Required action:
Determine how many lines of the data include the word "Mono", and write only that number.

▬▬▬▬▬▬

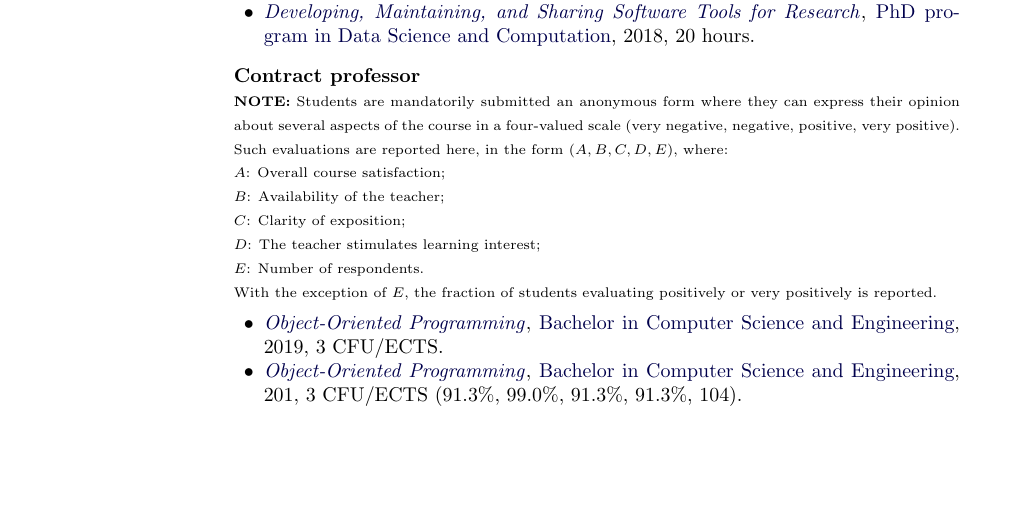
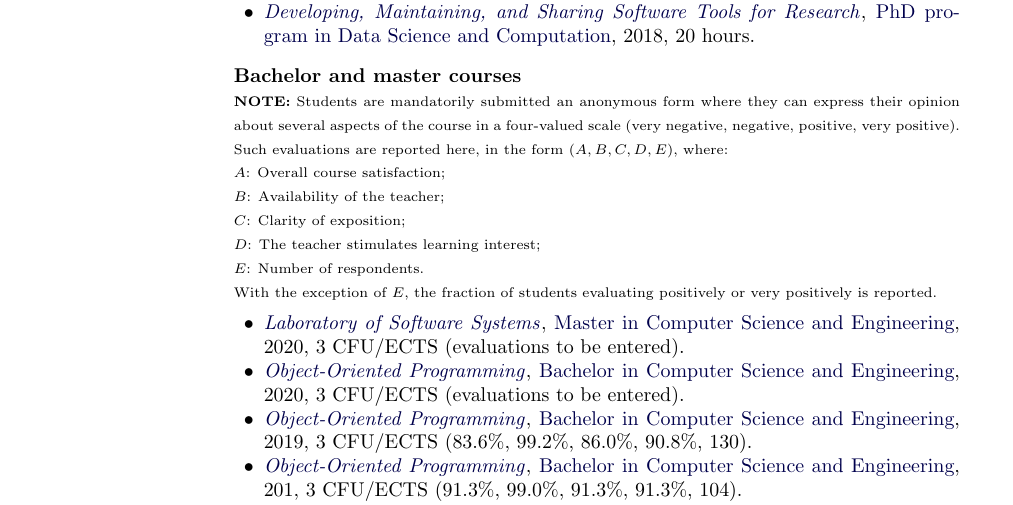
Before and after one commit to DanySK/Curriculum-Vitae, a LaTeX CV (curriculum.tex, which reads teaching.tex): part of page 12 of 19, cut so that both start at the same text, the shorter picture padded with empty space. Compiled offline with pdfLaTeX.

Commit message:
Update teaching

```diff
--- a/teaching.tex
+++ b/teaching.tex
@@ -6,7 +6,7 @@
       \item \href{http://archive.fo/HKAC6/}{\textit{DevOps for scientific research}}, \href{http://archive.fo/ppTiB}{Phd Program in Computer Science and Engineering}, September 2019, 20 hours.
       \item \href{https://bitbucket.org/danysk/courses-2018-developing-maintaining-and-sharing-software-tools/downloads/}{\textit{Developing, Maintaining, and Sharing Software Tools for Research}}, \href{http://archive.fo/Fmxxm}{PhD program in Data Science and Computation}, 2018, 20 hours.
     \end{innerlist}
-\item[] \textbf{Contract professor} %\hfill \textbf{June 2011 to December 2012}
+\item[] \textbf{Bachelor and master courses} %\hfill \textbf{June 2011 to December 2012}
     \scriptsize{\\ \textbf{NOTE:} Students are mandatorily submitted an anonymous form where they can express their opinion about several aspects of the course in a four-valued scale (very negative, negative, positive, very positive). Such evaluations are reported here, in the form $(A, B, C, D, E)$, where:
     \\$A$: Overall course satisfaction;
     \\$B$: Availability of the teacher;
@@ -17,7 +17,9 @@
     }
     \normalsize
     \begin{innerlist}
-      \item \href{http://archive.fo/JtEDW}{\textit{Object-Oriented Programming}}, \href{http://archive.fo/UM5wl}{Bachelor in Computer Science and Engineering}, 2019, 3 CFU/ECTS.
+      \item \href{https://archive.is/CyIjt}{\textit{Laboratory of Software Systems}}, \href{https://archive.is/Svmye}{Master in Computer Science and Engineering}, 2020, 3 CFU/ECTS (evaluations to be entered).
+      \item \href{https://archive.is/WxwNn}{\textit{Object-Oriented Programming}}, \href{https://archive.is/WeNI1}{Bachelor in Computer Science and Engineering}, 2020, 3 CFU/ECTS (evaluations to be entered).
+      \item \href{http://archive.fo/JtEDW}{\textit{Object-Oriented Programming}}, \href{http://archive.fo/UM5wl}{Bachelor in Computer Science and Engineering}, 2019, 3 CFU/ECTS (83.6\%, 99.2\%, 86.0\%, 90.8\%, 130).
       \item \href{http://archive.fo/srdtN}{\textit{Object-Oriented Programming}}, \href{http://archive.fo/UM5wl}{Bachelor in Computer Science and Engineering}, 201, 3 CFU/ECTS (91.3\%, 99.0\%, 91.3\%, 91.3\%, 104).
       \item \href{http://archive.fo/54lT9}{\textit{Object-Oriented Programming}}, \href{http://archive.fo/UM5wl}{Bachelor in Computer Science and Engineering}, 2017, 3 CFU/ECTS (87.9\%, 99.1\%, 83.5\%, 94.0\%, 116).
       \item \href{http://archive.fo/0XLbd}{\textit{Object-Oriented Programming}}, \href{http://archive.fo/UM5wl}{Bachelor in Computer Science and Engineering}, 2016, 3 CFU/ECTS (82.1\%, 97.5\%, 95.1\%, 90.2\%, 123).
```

▬▬▬▬▬▬

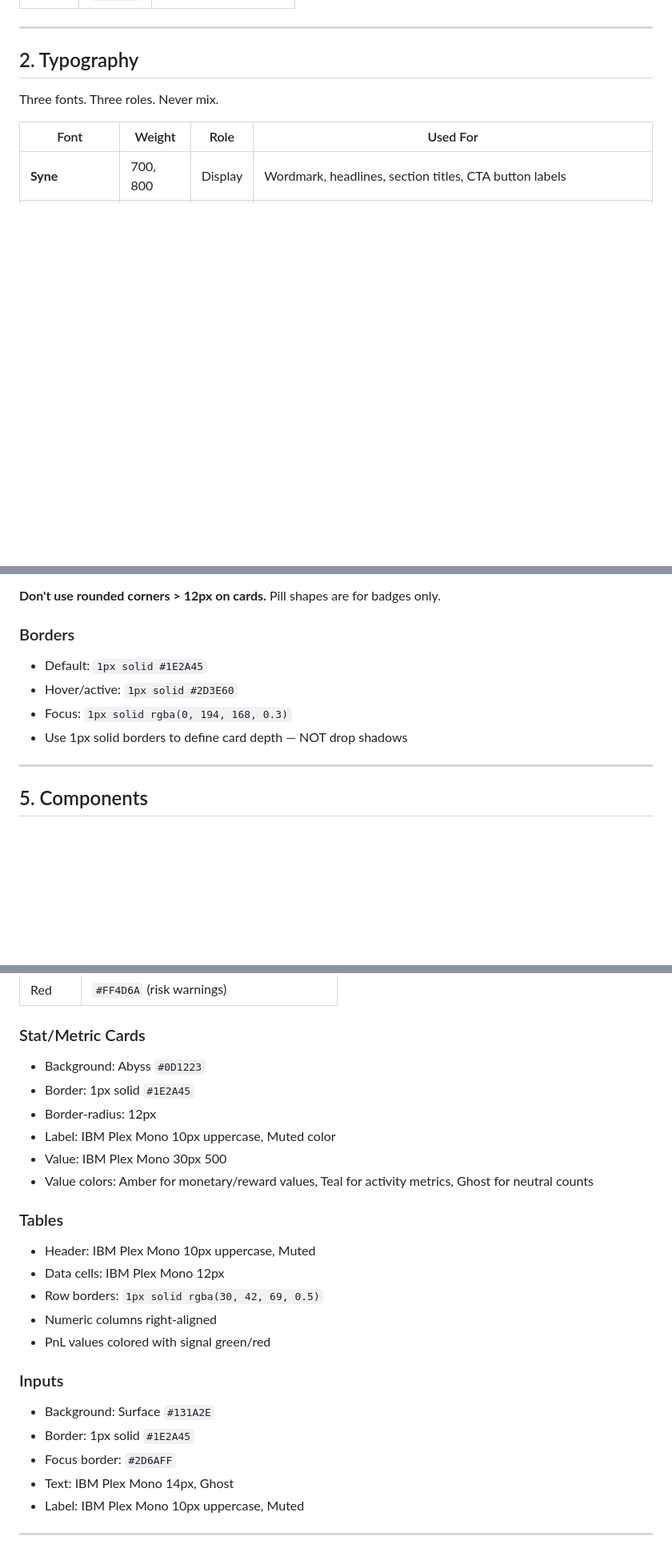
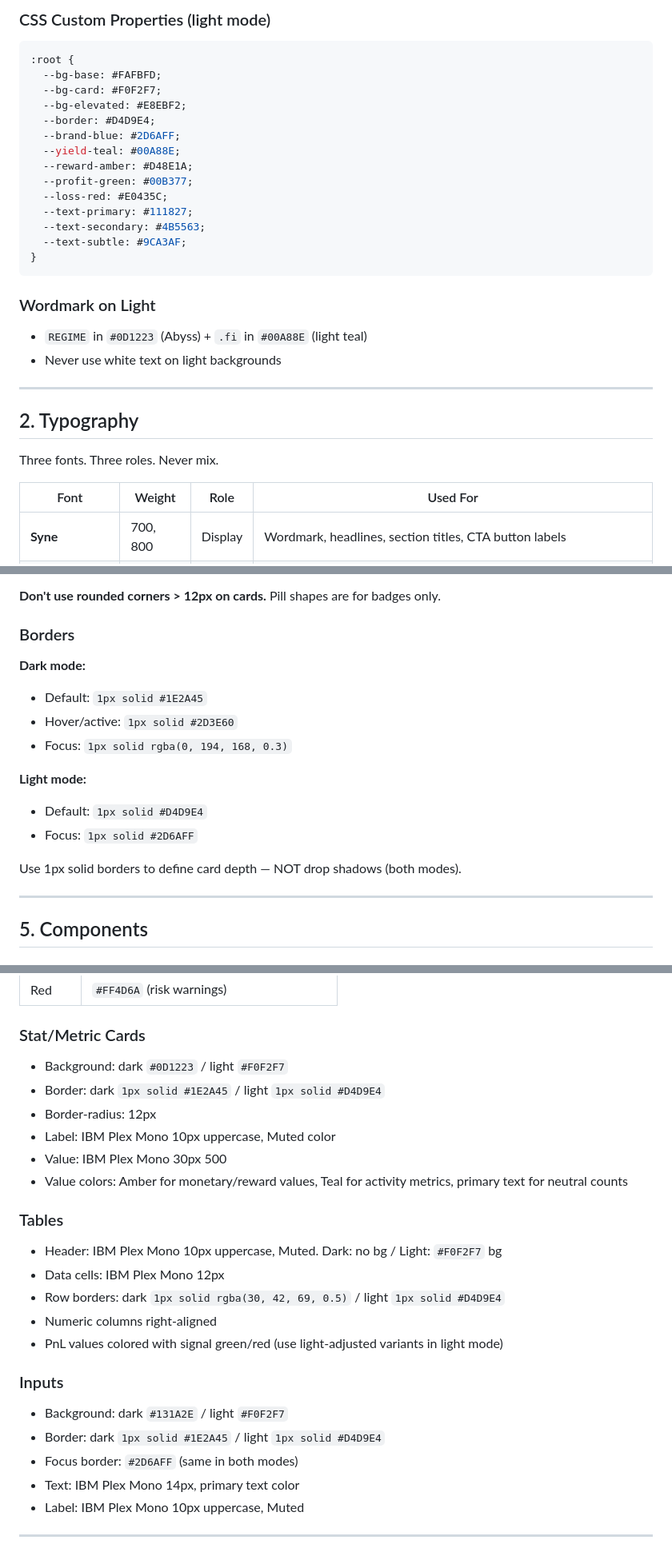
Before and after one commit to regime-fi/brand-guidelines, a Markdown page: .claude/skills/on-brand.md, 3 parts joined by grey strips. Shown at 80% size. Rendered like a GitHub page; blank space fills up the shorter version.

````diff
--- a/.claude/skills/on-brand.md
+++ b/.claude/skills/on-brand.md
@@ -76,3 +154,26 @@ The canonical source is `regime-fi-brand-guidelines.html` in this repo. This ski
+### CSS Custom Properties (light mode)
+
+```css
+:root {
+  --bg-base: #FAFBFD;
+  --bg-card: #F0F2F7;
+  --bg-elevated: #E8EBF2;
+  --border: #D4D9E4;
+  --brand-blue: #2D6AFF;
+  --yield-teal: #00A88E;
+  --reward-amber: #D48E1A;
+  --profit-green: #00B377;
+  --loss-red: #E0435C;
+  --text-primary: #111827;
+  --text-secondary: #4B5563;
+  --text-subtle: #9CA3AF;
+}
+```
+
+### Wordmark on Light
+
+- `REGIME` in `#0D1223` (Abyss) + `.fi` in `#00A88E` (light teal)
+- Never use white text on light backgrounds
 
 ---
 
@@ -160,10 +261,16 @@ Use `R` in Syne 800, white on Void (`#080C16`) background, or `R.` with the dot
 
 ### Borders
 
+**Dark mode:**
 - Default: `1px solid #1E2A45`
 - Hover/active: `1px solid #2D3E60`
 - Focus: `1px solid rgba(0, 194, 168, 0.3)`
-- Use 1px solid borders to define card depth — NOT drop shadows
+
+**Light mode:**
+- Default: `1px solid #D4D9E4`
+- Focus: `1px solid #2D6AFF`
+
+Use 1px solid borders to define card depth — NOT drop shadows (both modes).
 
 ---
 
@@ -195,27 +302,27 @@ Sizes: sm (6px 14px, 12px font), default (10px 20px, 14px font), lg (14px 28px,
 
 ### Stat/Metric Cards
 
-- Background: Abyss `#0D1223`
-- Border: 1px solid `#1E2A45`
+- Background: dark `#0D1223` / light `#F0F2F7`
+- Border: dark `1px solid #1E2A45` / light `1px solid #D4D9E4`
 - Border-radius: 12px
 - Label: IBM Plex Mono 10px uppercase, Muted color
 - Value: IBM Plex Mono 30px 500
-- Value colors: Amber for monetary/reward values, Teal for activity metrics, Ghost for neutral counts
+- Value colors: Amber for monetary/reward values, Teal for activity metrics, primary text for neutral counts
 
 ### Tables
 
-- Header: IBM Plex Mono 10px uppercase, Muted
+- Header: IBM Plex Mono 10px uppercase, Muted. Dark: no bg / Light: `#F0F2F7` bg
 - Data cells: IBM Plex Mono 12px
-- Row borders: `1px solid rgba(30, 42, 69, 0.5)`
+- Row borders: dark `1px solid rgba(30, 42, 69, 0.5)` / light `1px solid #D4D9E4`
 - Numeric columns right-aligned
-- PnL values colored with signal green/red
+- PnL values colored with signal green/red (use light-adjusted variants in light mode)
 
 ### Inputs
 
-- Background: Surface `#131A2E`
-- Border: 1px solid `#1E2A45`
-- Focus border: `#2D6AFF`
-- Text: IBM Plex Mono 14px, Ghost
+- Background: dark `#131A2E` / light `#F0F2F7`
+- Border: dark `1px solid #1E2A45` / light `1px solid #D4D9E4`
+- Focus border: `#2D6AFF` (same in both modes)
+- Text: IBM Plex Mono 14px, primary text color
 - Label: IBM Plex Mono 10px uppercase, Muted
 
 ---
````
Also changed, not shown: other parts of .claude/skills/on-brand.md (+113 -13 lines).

▬▬▬▬▬▬

Finished exercise:
8